TASK: Every line of the data should be written out exactly, with the pictures left out.

----- INPUT DATA -----

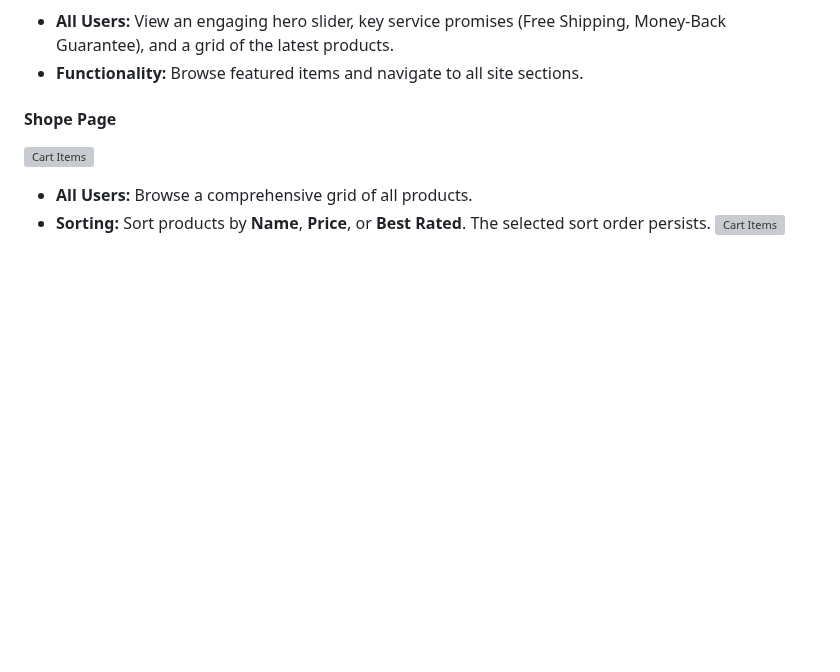
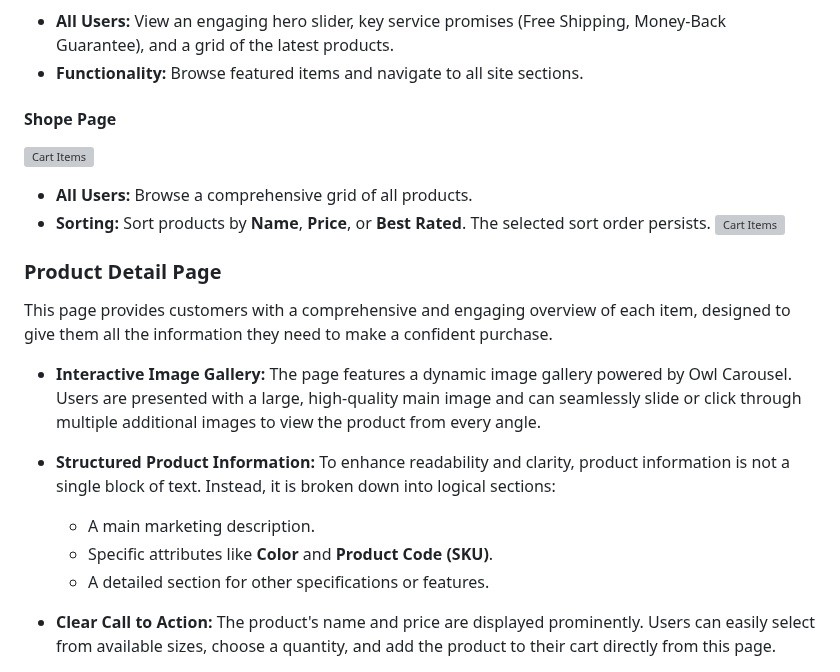
Before and after one commit to htadicha/ecommerce, a Markdown page: README.md, the part around one of its changes. GitHub-like rendering; blank space fills up the shorter version; grey boxes are pictures that could not be loaded.

```diff
--- a/README.md
+++ b/README.md
@@ -89,3 +89,17 @@ GreatCart provides a feature-rich experience tailored to different user roles, e
 - **All Users:** Browse a comprehensive grid of all products.
 - **Sorting:** Sort products by **Name**, **Price**, or **Best Rated**. The selected sort order persists.
 ![Cart Items](./static/readmeimg/sortby.png)
+
+### Product Detail Page
+
+This page provides customers with a comprehensive and engaging overview of each item, designed to give them all the information they need to make a confident purchase.
+
+* **Interactive Image Gallery:** The page features a dynamic image gallery powered by Owl Carousel. Users are presented with a large, high-quality main image and can seamlessly slide or click through multiple additional images to view the product from every angle.
+
+* **Structured Product Information:** To enhance readability and clarity, product information is not a single block of text. Instead, it is broken down into logical sections:
+    * A main marketing description.
+    * Specific attributes like **Color** and **Product Code (SKU)**.
+    * A detailed section for other specifications or features.
+
+* **Clear Call to Action:** The product's name and price are displayed prominently. Users can easily select from available sizes, choose a quantity, and add the product to their cart directly from this page.
+
```
Also changed, not shown: other parts of README.md (+1 -0 lines).
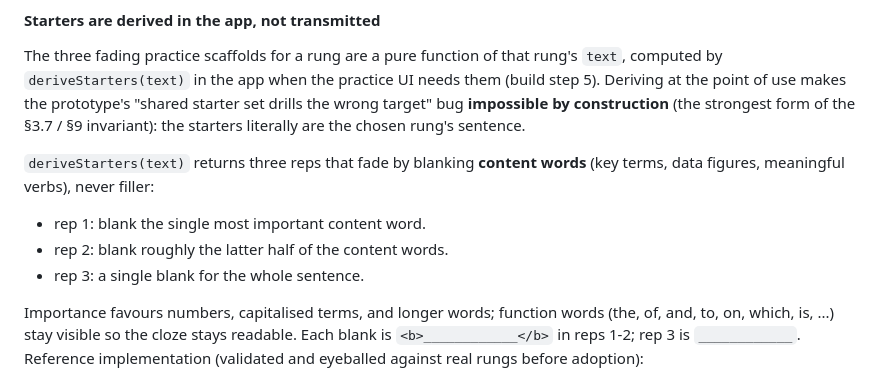
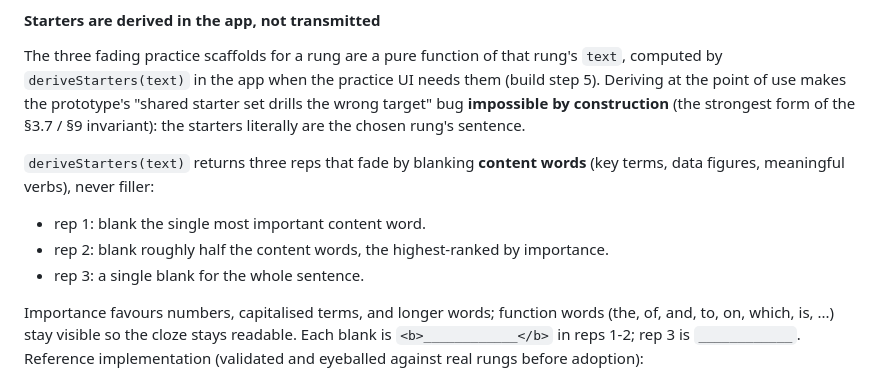
Before and after one commit to WillWint2104/FlashCards, a Markdown page: review-model.md, the part around the change. Drawn GitHub-style.

Commit message:
Align rep-2 prose with deriveStarters reference (importance, not position)
Co-Authored-By: Claude Opus 4.8 (1M context) <noreply@anthropic.com>

```diff
--- a/review-model.md
+++ b/review-model.md
@@ -127,7 +127,7 @@ rung's sentence.
 (key terms, data figures, meaningful verbs), never filler:
 
 - rep 1: blank the single most important content word.
-- rep 2: blank roughly the latter half of the content words.
+- rep 2: blank roughly half the content words, the highest-ranked by importance.
 - rep 3: a single blank for the whole sentence.
 
 Importance favours numbers, capitalised terms, and longer words; function words
```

-----

TASK OUTPUT:
Before and after one commit to htadicha/ecommerce, a Markdown page: README.md, the part around one of its changes. GitHub-like rendering; blank space fills up the shorter version; grey boxes are pictures that could not be loaded.

```diff
--- a/README.md
+++ b/README.md
@@ -89,3 +89,17 @@ GreatCart provides a feature-rich experience tailored to different user roles, e
 - **All Users:** Browse a comprehensive grid of all products.
 - **Sorting:** Sort products by **Name**, **Price**, or **Best Rated**. The selected sort order persists.
 ![Cart Items](./static/readmeimg/sortby.png)
+
+### Product Detail Page
+
+This page provides customers with a comprehensive and engaging overview of each item, designed to give them all the information they need to make a confident purchase.
+
+* **Interactive Image Gallery:** The page features a dynamic image gallery powered by Owl Carousel. Users are presented with a large, high-quality main image and can seamlessly slide or click through multiple additional images to view the product from every angle.
+
+* **Structured Product Information:** To enhance readability and clarity, product information is not a single block of text. Instead, it is broken down into logical sections:
+    * A main marketing description.
+    * Specific attributes like **Color** and **Product Code (SKU)**.
+    * A detailed section for other specifications or features.
+
+* **Clear Call to Action:** The product's name and price are displayed prominently. Users can easily select from available sizes, choose a quantity, and add the product to their cart directly from this page.
+
```
Also changed, not shown: other parts of README.md (+1 -0 lines).
Before and after one commit to WillWint2104/FlashCards, a Markdown page: review-model.md, the part around the change. Drawn GitHub-style.

Commit message:
Align rep-2 prose with deriveStarters reference (importance, not position)
Co-Authored-By: Claude Opus 4.8 (1M context) <noreply@anthropic.com>

```diff
--- a/review-model.md
+++ b/review-model.md
@@ -127,7 +127,7 @@ rung's sentence.
 (key terms, data figures, meaningful verbs), never filler:
 
 - rep 1: blank the single most important content word.
-- rep 2: blank roughly the latter half of the content words.
+- rep 2: blank roughly half the content words, the highest-ranked by importance.
 - rep 3: a single blank for the whole sentence.
 
 Importance favours numbers, capitalised terms, and longer words; function words
```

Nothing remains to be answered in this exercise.